Whenever a line in the data below includes the string "changed", copy it out.

[Start of Attachment]

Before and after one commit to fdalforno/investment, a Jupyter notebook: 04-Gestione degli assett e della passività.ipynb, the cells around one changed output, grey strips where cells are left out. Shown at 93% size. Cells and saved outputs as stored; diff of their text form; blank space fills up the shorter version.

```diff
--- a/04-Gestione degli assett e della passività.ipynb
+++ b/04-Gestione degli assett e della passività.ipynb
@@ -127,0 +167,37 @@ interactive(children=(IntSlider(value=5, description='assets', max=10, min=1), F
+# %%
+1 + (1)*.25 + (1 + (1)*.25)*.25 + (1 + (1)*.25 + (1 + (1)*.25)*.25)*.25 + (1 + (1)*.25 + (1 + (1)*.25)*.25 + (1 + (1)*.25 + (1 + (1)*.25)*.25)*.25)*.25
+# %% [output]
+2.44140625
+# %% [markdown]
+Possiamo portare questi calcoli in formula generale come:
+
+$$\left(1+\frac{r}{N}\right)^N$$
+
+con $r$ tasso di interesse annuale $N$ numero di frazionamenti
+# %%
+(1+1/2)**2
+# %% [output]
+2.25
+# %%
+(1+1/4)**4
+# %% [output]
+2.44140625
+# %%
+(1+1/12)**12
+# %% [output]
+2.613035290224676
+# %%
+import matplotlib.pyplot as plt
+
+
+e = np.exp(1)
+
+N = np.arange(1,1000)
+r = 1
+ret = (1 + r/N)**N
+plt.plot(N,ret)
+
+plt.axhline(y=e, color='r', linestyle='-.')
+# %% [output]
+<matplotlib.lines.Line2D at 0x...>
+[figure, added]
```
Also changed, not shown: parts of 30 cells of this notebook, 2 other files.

[End of Attachment]
[Start of Attachment]

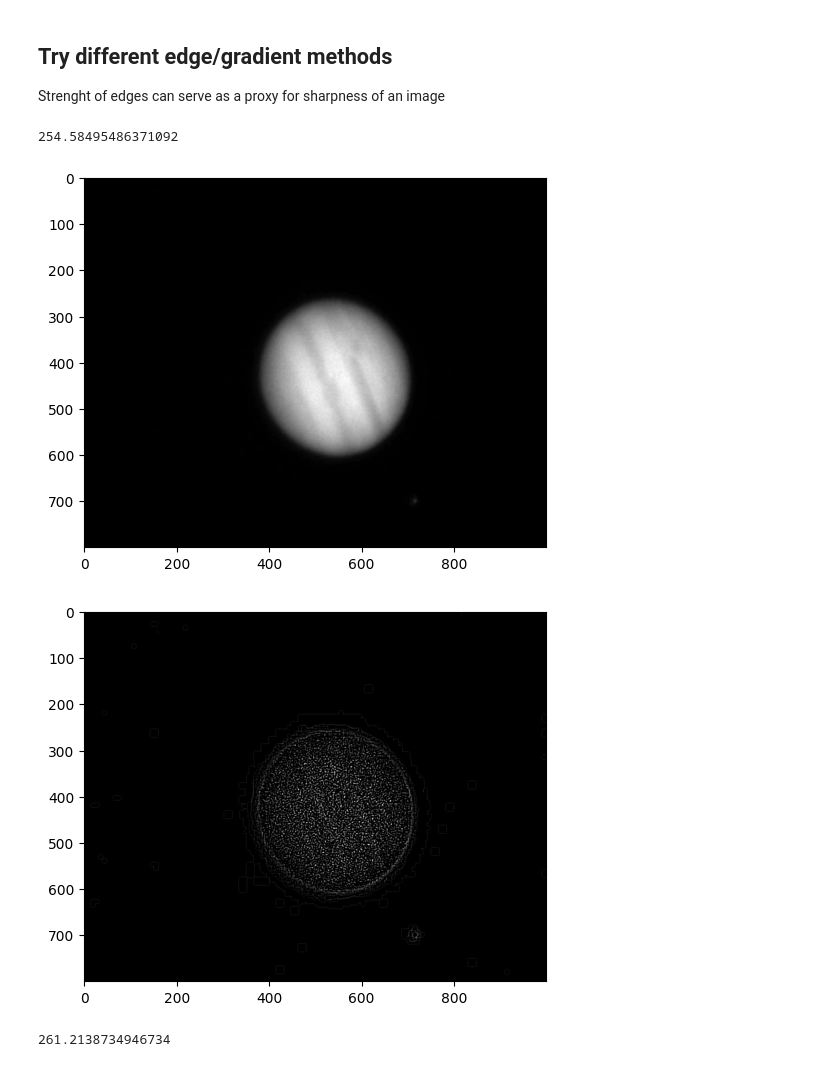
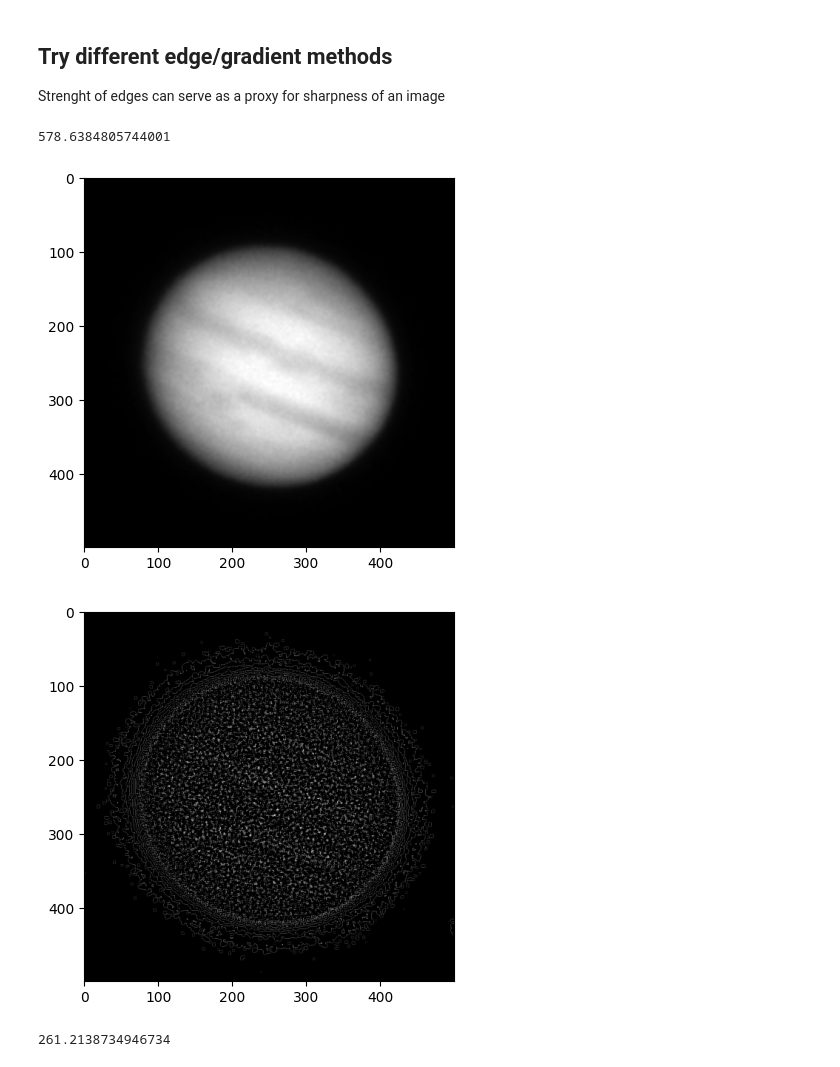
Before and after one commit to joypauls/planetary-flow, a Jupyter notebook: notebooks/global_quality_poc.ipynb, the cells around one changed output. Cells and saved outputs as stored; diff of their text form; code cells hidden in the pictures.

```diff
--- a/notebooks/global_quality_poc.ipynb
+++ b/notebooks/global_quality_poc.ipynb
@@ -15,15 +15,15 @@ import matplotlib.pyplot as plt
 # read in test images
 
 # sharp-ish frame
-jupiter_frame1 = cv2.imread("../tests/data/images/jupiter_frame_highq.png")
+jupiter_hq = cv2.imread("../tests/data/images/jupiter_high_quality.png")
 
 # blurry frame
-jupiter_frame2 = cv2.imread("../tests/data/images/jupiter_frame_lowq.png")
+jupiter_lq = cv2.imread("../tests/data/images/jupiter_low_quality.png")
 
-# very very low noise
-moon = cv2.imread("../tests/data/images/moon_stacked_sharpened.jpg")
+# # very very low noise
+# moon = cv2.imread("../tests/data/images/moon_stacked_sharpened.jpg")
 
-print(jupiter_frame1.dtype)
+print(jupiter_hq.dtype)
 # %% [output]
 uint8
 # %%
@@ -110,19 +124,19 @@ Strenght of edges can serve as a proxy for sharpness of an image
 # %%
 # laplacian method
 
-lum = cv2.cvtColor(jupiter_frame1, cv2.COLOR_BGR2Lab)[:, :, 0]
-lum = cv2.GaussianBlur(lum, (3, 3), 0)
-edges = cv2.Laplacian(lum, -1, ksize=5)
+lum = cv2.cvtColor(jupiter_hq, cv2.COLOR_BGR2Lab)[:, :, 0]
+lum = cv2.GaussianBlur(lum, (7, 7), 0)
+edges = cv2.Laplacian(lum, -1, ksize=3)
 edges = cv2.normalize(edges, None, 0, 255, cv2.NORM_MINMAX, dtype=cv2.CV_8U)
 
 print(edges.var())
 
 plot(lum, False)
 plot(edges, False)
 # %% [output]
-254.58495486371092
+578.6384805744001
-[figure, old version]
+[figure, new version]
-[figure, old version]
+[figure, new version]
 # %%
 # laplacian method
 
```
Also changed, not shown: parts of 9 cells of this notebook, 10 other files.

[End of Attachment]

▸ Solution to this task:
Before and after one commit to fdalforno/investment, a Jupyter notebook: 04-Gestione degli assett e della passività.ipynb, the cells around one changed output, grey strips where cells are left out. Shown at 93% size. Cells and saved outputs as stored; diff of their text form; blank space fills up the shorter version.
Also changed, not shown: parts of 30 cells of this notebook, 2 other files.
Before and after one commit to joypauls/planetary-flow, a Jupyter notebook: notebooks/global_quality_poc.ipynb, the cells around one changed output. Cells and saved outputs as stored; diff of their text form; code cells hidden in the pictures.
Also changed, not shown: parts of 9 cells of this notebook, 10 other files.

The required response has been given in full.